Skip to main content

Turkey shifts toward Iran on Syria

Turkey is resetting its relations with Iran, including over Syria.
Turkish Foreign Minister Ahmet Davutoglu (R) helps Iranian Foreign Minister Mohammad Javad Zarif to stand during a news conference in Ankara November 1, 2013. Turkey and Iran said on Friday they had common concerns about the increasingly sectarian nature of Syria's civil war, signalling a thaw in a key Middle Eastern relationship strained by stark differences over the conflict. Davutoglu expressed his appreciation to Zarif at the start of the news conference for travelling to Turkey despite suffering from b
Read in 

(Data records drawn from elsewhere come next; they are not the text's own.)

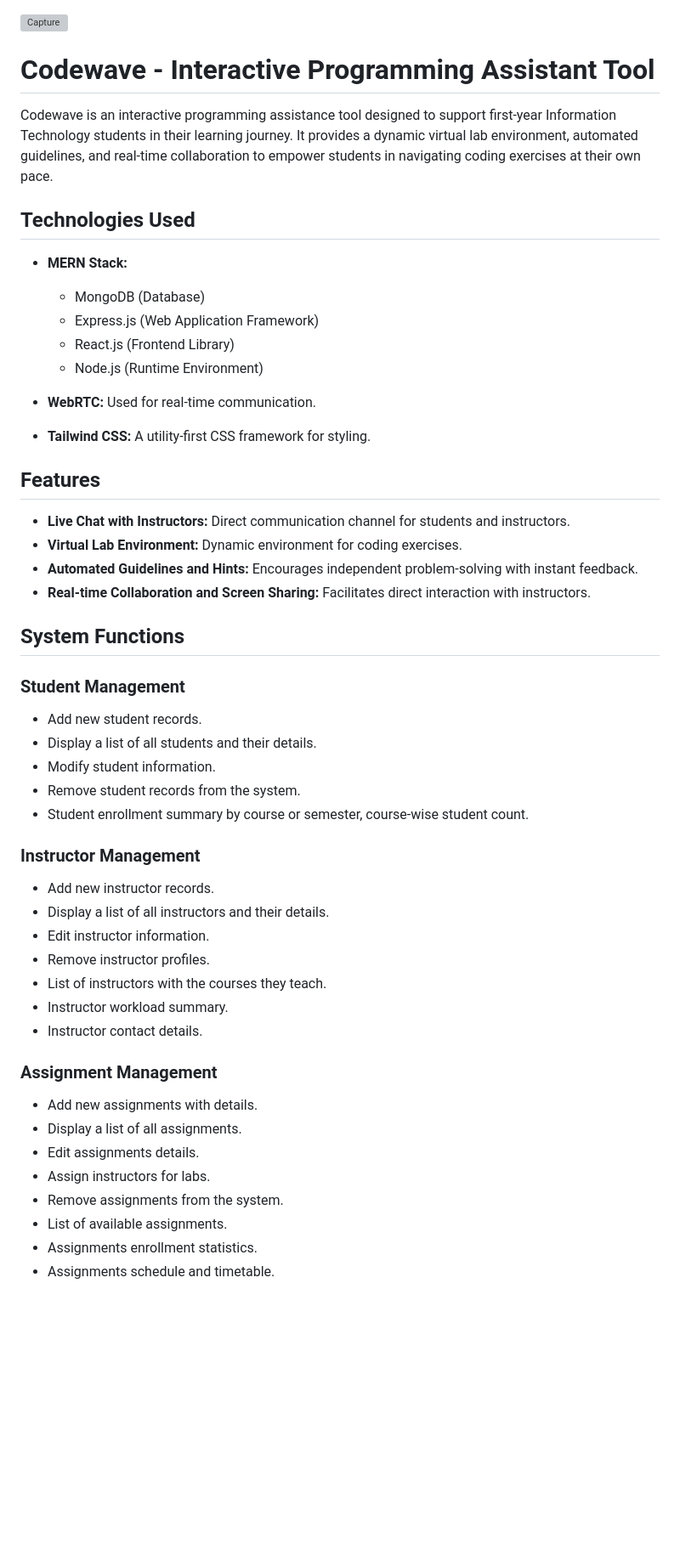
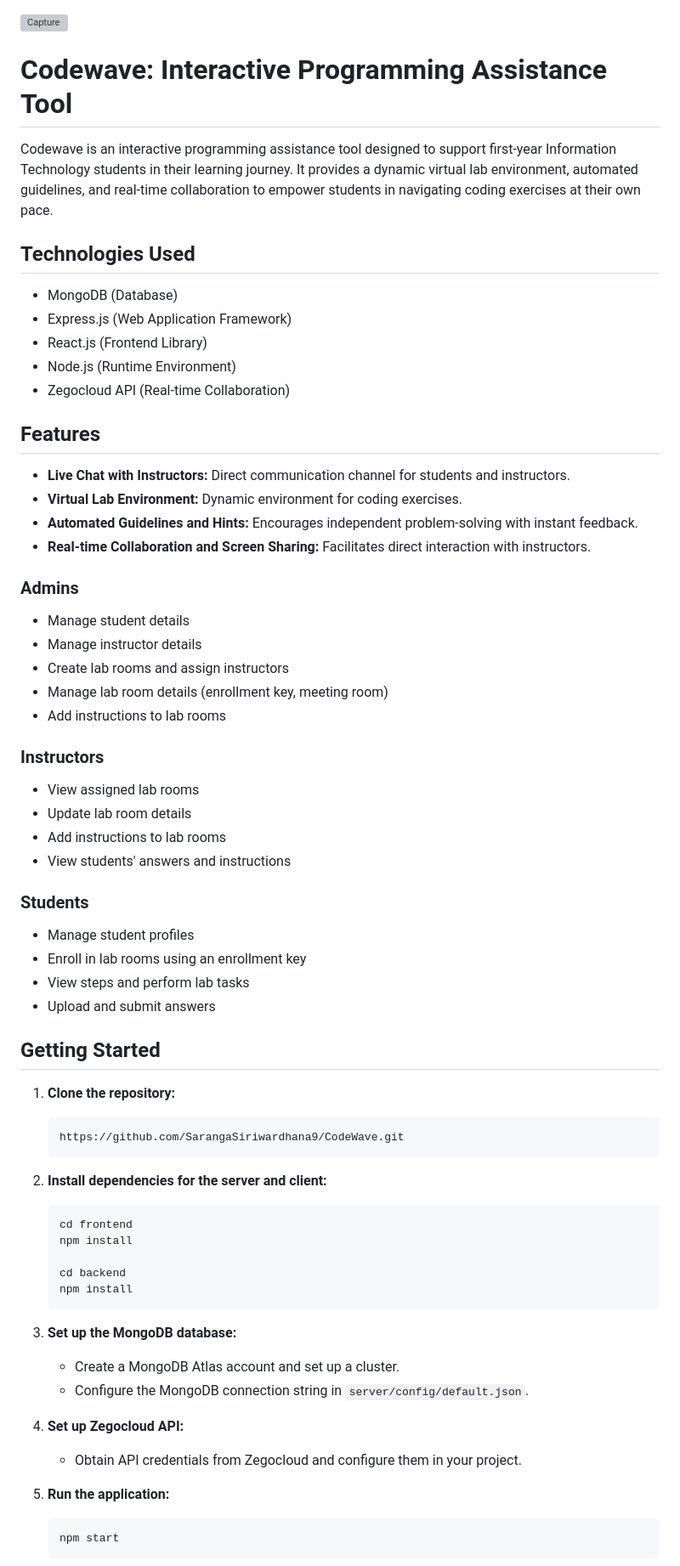
Before and after one commit to SarangaSiriwardhana9/CodeWave, a Markdown page: README.md, the part around one of its changes. Shown at 85% size. Rendered like a GitHub page; blank space fills up the shorter version; grey boxes are pictures that could not be loaded.

````diff
--- a/README.md
+++ b/README.md
@@ -2,23 +2,17 @@
 ![Capture](https://github.com/SarangaSiriwardhana9/CodeWave/assets/99233703/f57e238c-9340-4c22-b82a-578e28c6d8dc)
 
 
-
-# Codewave - Interactive Programming Assistant Tool
+# Codewave: Interactive Programming Assistance Tool
 
 Codewave is an interactive programming assistance tool designed to support first-year Information Technology students in their learning journey. It provides a dynamic virtual lab environment, automated guidelines, and real-time collaboration to empower students in navigating coding exercises at their own pace.
 
 ## Technologies Used
 
-- **MERN Stack:**
-  - MongoDB (Database)
-  - Express.js (Web Application Framework)
-  - React.js (Frontend Library)
-  - Node.js (Runtime Environment)
-
-- **WebRTC:** Used for real-time communication.
-
-- **Tailwind CSS:** A utility-first CSS framework for styling.
-
+- MongoDB (Database)
+- Express.js (Web Application Framework)
+- React.js (Frontend Library)
+- Node.js (Runtime Environment)
+- Zegocloud API (Real-time Collaboration)
 
 ## Features
 
@@ -27,33 +21,58 @@ Codewave is an interactive programming assistance tool designed to support first
 - **Automated Guidelines and Hints:** Encourages independent problem-solving with instant feedback.
 - **Real-time Collaboration and Screen Sharing:** Facilitates direct interaction with instructors.
 
-## System Functions
+### Admins
 
-### Student Management
+- Manage student details
+- Manage instructor details
+- Create lab rooms and assign instructors
+- Manage lab room details (enrollment key, meeting room)
+- Add instructions to lab rooms
 
-- Add new student records.
-- Display a list of all students and their details.
-- Modify student information.
-- Remove student records from the system.
-- Student enrollment summary by course or semester, course-wise student count.
+### Instructors
 
-### Instructor Management
+- View assigned lab rooms
+- Update lab room details
+- Add instructions to lab rooms
+- View students' answers and instructions
 
-- Add new instructor records.
-- Display a list of all instructors and their details.
-- Edit instructor information.
-- Remove instructor profiles.
-- List of instructors with the courses they teach.
-- Instructor workload summary.
-- Instructor contact details.
+### Students
 
-### Assignment Management
+- Manage student profiles
+- Enroll in lab rooms using an enrollment key
+- View steps and perform lab tasks
+- Upload and submit answers
 
-- Add new assignments with details.
-- Display a list of all assignments.
-- Edit assignments details.
-- Assign instructors for labs.
-- Remove assignments from the system.
-- List of available assignments.
-- Assignments enrollment statistics.
-- Assignments schedule and timetable.
+## Getting Started
+
+1. **Clone the repository:**
+
+    ```bash
+    https://github.com/SarangaSiriwardhana9/CodeWave.git
+    ```
+
+2. **Install dependencies for the server and client:**
+
+    ```bash
+    cd frontend
+    npm install
+
+    cd backend
+    npm install
+    ```
+
+3. **Set up the MongoDB database:**
+
+    - Create a MongoDB Atlas account and set up a cluster.
+    - Configure the MongoDB connection string in `server/config/default.json`.
+
+4. **Set up Zegocloud API:**
+
+    - Obtain API credentials from Zegocloud and configure them in your project.
+
+5. **Run the application:**
+
+    ```bash
+    npm start
+    ```
+
````
Also changed, not shown: other parts of README.md (+6 -0 lines).
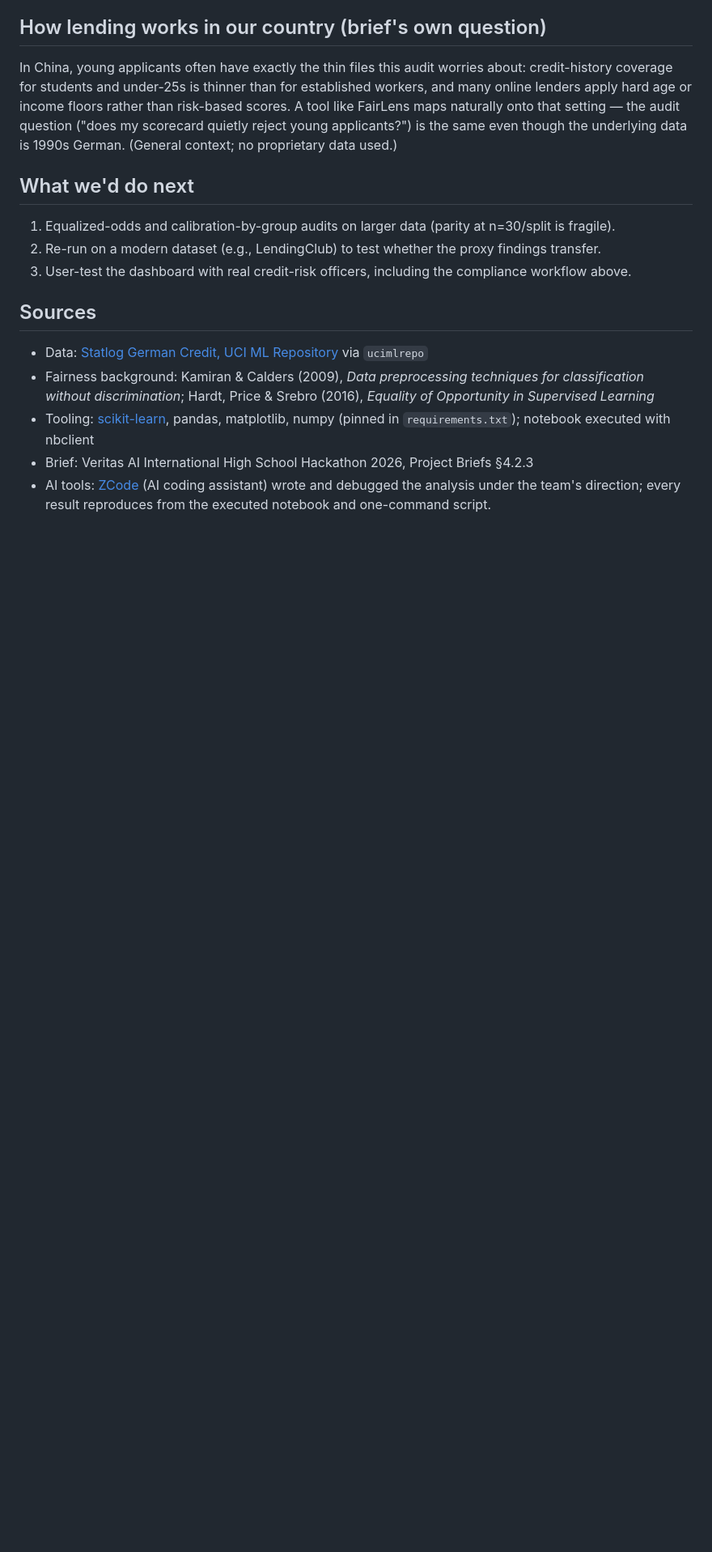
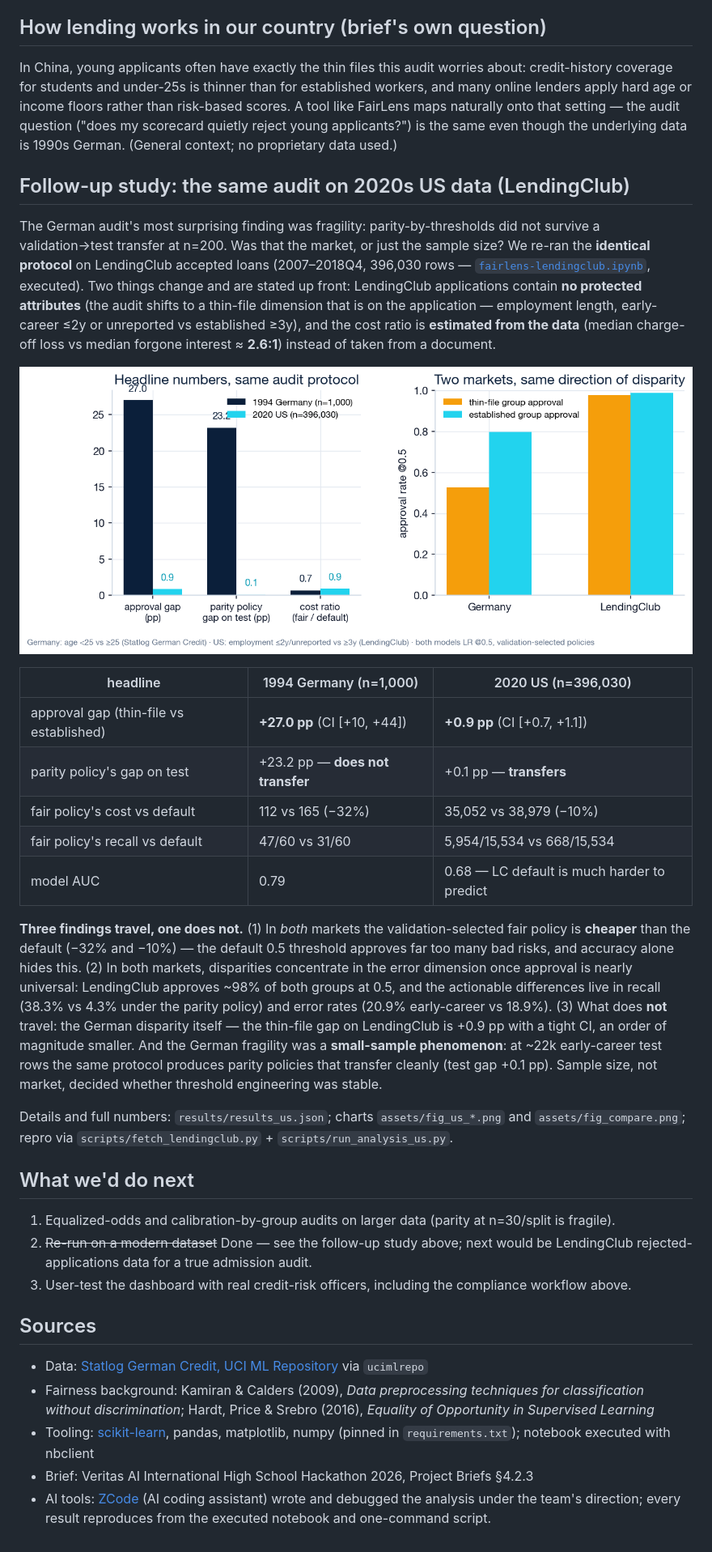
Before and after one commit to doge-th/fairlens, a Markdown page: README.md, the part around the change. Shown at 81% size. Drawn GitHub-style; pictures changed too: assets/fig_compare.png (added); blank space fills up the shorter version.

```diff
--- a/README.md
+++ b/README.md
@@ -88,10 +88,45 @@ apply hard age or income floors rather than risk-based scores. A tool like FairL
 onto that setting — the audit question ("does my scorecard quietly reject young applicants?") is the
 same even though the underlying data is 1990s German. (General context; no proprietary data used.)
 
+## Follow-up study: the same audit on 2020s US data (LendingClub)
+
+The German audit's most surprising finding was fragility: parity-by-thresholds did not survive a
+validation→test transfer at n=200. Was that the market, or just the sample size? We re-ran the
+**identical protocol** on LendingClub accepted loans (2007–2018Q4, 396,030 rows —
+[`fairlens-lendingclub.ipynb`](notebooks/fairlens-lendingclub.ipynb), executed). Two things change
+and are stated up front: LendingClub applications contain **no protected attributes** (the audit
+shifts to a thin-file dimension that is on the application — employment length, early-career ≤2y or
+unreported vs established ≥3y), and the cost ratio is **estimated from the data** (median charge-off
+loss vs median forgone interest ≈ **2.6:1**) instead of taken from a document.
+
+![Germany vs US comparison](assets/fig_compare.png)
+
+| headline | 1994 Germany (n=1,000) | 2020 US (n=396,030) |
+|---|---|---|
+| approval gap (thin-file vs established) | **+27.0 pp** (CI [+10, +44]) | **+0.9 pp** (CI [+0.7, +1.1]) |
+| parity policy's gap on test | +23.2 pp — **does not transfer** | +0.1 pp — **transfers** |
+| fair policy's cost vs default | 112 vs 165 (−32%) | 35,052 vs 38,979 (−10%) |
+| fair policy's recall vs default | 47/60 vs 31/60 | 5,954/15,534 vs 668/15,534 |
+| model AUC | 0.79 | 0.68 — LC default is much harder to predict |
+
+**Three findings travel, one does not.** (1) In *both* markets the validation-selected fair policy is
+**cheaper** than the default (−32% and −10%) — the default 0.5 threshold approves far too many bad
+risks, and accuracy alone hides this. (2) In both markets, disparities concentrate in the error
+dimension once approval is nearly universal: LendingClub approves ~98% of both groups at 0.5, and the
+actionable differences live in recall (38.3% vs 4.3% under the parity policy) and error rates
+(20.9% early-career vs 18.9%). (3) What does **not** travel: the German disparity itself — the
+thin-file gap on LendingClub is +0.9 pp with a tight CI, an order of magnitude smaller. And the German
+fragility was a **small-sample phenomenon**: at ~22k early-career test rows the same protocol produces
+parity policies that transfer cleanly (test gap +0.1 pp). Sample size, not market, decided whether
+threshold engineering was stable.
+
+Details and full numbers: `results/results_us.json`; charts `assets/fig_us_*.png` and
+`assets/fig_compare.png`; repro via `scripts/fetch_lendingclub.py` + `scripts/run_analysis_us.py`.
+
 ## What we'd do next
 
 1. Equalized-odds and calibration-by-group audits on larger data (parity at n=30/split is fragile).
-2. Re-run on a modern dataset (e.g., LendingClub) to test whether the proxy findings transfer.
+2. ~~Re-run on a modern dataset~~ Done — see the follow-up study above; next would be LendingClub rejected-applications data for a true admission audit.
 3. User-test the dashboard with real credit-risk officers, including the compliance workflow above.
 
 ## Sources
```
Also changed, not shown: assets/fig_us_frontier.png (added), assets/fig_us_gap.png (added), 6 other files.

TEHRAN, Iran — What’s going on between Iran and Turkey? Questions are being raised by allies before enemies. The two neighboring, former Islamic empires were thought to be parting with many of their differences over the Syrian crisis, which both regard as a foreign policy priority. Day after day there are indications that Ankara and Iran are heading slowly but surely toward strategic relations, which could result in the countries signing what a source in Tehran described as a “strategic cooperation treaty.”

Turkish Prime Minister Recep Tayyip Erdogan is expected in Tehran within two weeks. Meanwhile, both countries’ foreign ministers exchanged visits within a short time period; Iranian Foreign Minister Mohammad Javad Zarif visited Turkey on Jan. 4, while Turkish Foreign Minister Ahmet Davutoglu was in Tehran a week earlier. As these words are written, Iranian Undersecretary for Arab and African Affairs Hussein Amir Abdulahyan is in Ankara to meet his counterpart. These meetings reflect a high level of coordination between Iran and Turkey. Yet some will ask, what about their differences over Syria?

Access the Middle East news and analysis you can trust

Join our community of Middle East readers to experience all of Al-Monitor, including 24/7 news, analyses, memos, reports and newsletters.


Only $100 per year.